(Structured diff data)
──────

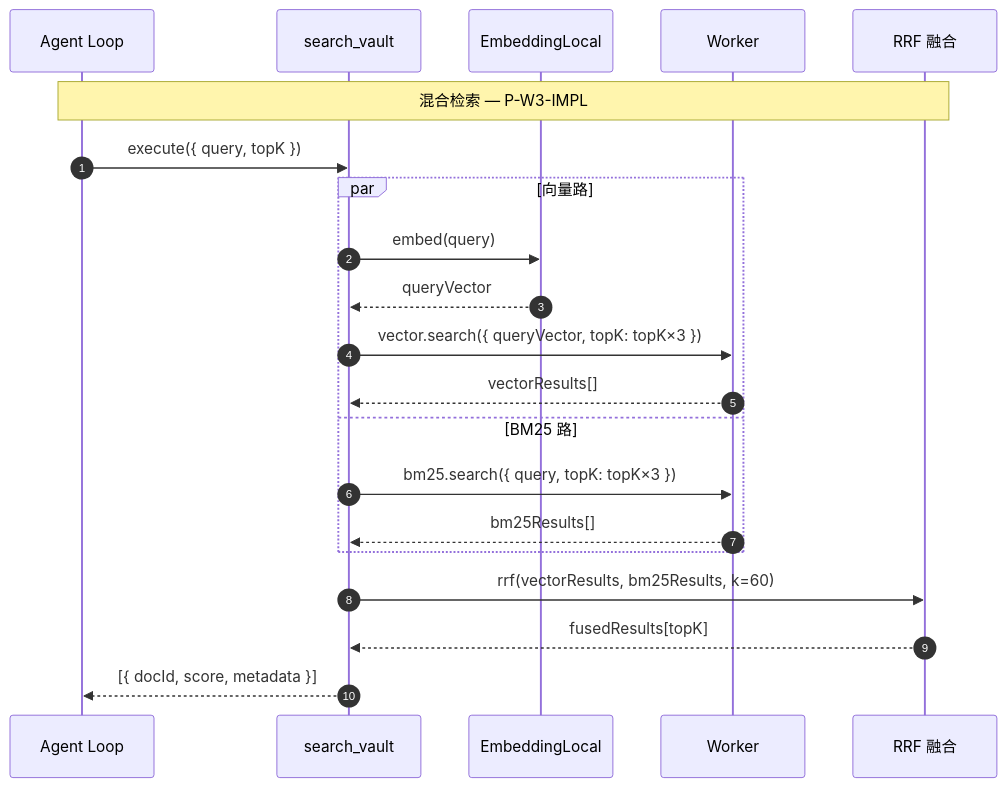
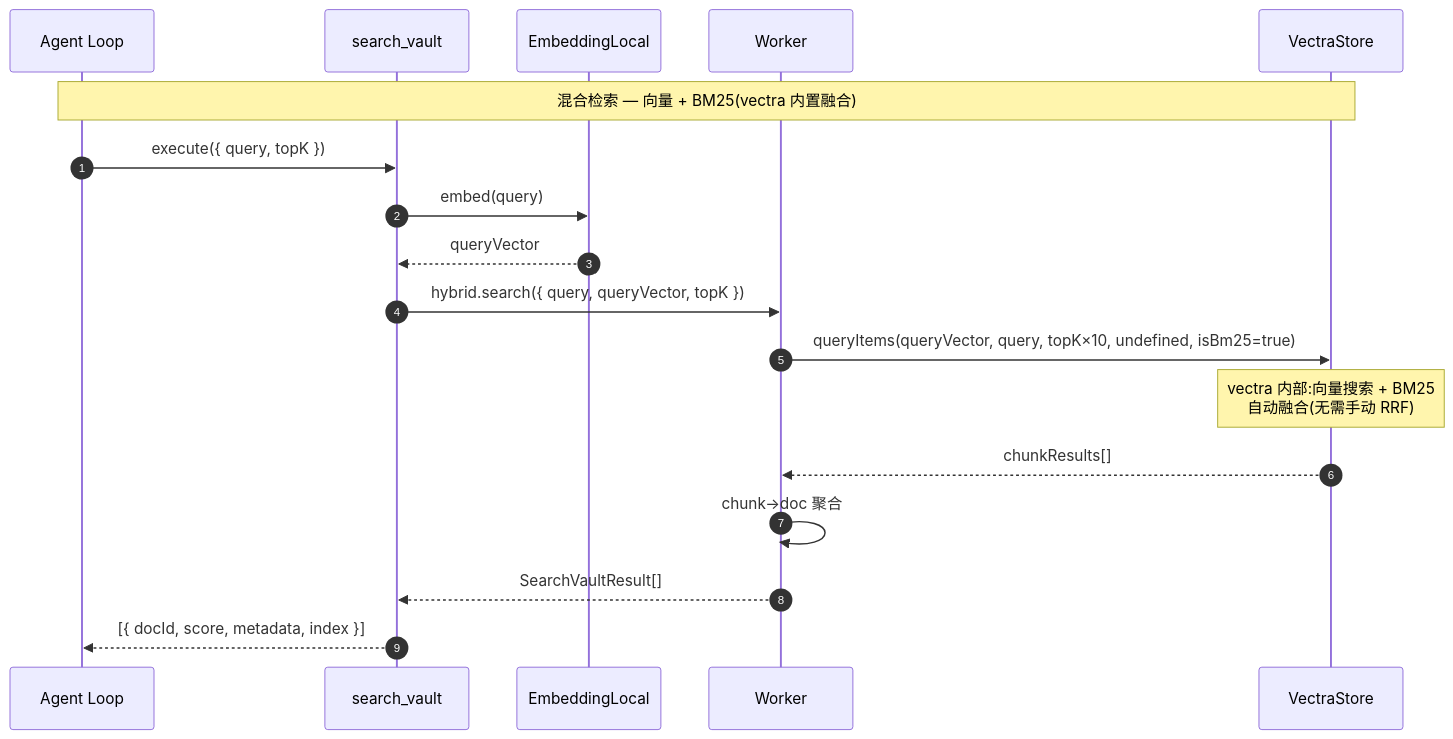
The second of 4 diagrams in docs/architecture/rag/retriever.md (golddream-y/obsidian-ratel), drawn with Mermaid before and after one commit. The commit also changed other lines of this file and 14 other files, not shown here.

````diff
--- a/docs/architecture/rag/retriever.md
+++ b/docs/architecture/rag/retriever.md
@@ -91,27 +91,22 @@
 ```mermaid
 sequenceDiagram
     autonumber
     participant AL as Agent Loop
     participant SV as search_vault
     participant EL as EmbeddingLocal
     participant WP as Worker
-    participant RRF as RRF 融合
+    participant VS as VectraStore
 
-    Note over AL,RRF: 混合检索 — P-W3-IMPL
+    Note over AL,VS: 混合检索 — 向量 + BM25(vectra 内置融合)
 
     AL->>SV: execute({ query, topK })
-
-    par 向量路
-        SV->>EL: embed(query)
-        EL-->>SV: queryVector
-        SV->>WP: vector.search({ queryVector, topK: topK×3 })
-        WP-->>SV: vectorResults[]
-    and BM25 路
-        SV->>WP: bm25.search({ query, topK: topK×3 })
-        WP-->>SV: bm25Results[]
-    end
-
-    SV->>RRF: rrf(vectorResults, bm25Results, k=60)
-    RRF-->>SV: fusedResults[topK]
-    SV-->>AL: [{ docId, score, metadata }]
+    SV->>EL: embed(query)
+    EL-->>SV: queryVector
+    SV->>WP: hybrid.search({ query, queryVector, topK })
+    WP->>VS: queryItems(queryVector, query, topK×10, undefined, isBm25=true)
+    Note over VS: vectra 内部:向量搜索 + BM25<br/>自动融合(无需手动 RRF)
+    VS-->>WP: chunkResults[]
+    WP->>WP: chunk→doc 聚合
+    WP-->>SV: SearchVaultResult[]
+    SV-->>AL: [{ docId, score, metadata, index }]
 ```
````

──────

Exercise requirements: A word-for-word copy of every entry, with the pictures left out, is the required answer.

Task result:
The second of 4 diagrams in docs/architecture/rag/retriever.md (golddream-y/obsidian-ratel), drawn with Mermaid before and after one commit. The commit also changed other lines of this file and 14 other files, not shown here.

````diff
--- a/docs/architecture/rag/retriever.md
+++ b/docs/architecture/rag/retriever.md
@@ -91,27 +91,22 @@
 ```mermaid
 sequenceDiagram
     autonumber
     participant AL as Agent Loop
     participant SV as search_vault
     participant EL as EmbeddingLocal
     participant WP as Worker
-    participant RRF as RRF 融合
+    participant VS as VectraStore
 
-    Note over AL,RRF: 混合检索 — P-W3-IMPL
+    Note over AL,VS: 混合检索 — 向量 + BM25(vectra 内置融合)
 
     AL->>SV: execute({ query, topK })
-
-    par 向量路
-        SV->>EL: embed(query)
-        EL-->>SV: queryVector
-        SV->>WP: vector.search({ queryVector, topK: topK×3 })
-        WP-->>SV: vectorResults[]
-    and BM25 路
-        SV->>WP: bm25.search({ query, topK: topK×3 })
-        WP-->>SV: bm25Results[]
-    end
-
-    SV->>RRF: rrf(vectorResults, bm25Results, k=60)
-    RRF-->>SV: fusedResults[topK]
-    SV-->>AL: [{ docId, score, metadata }]
+    SV->>EL: embed(query)
+    EL-->>SV: queryVector
+    SV->>WP: hybrid.search({ query, queryVector, topK })
+    WP->>VS: queryItems(queryVector, query, topK×10, undefined, isBm25=true)
+    Note over VS: vectra 内部:向量搜索 + BM25<br/>自动融合(无需手动 RRF)
+    VS-->>WP: chunkResults[]
+    WP->>WP: chunk→doc 聚合
+    WP-->>SV: SearchVaultResult[]
+    SV-->>AL: [{ docId, score, metadata, index }]
 ```
````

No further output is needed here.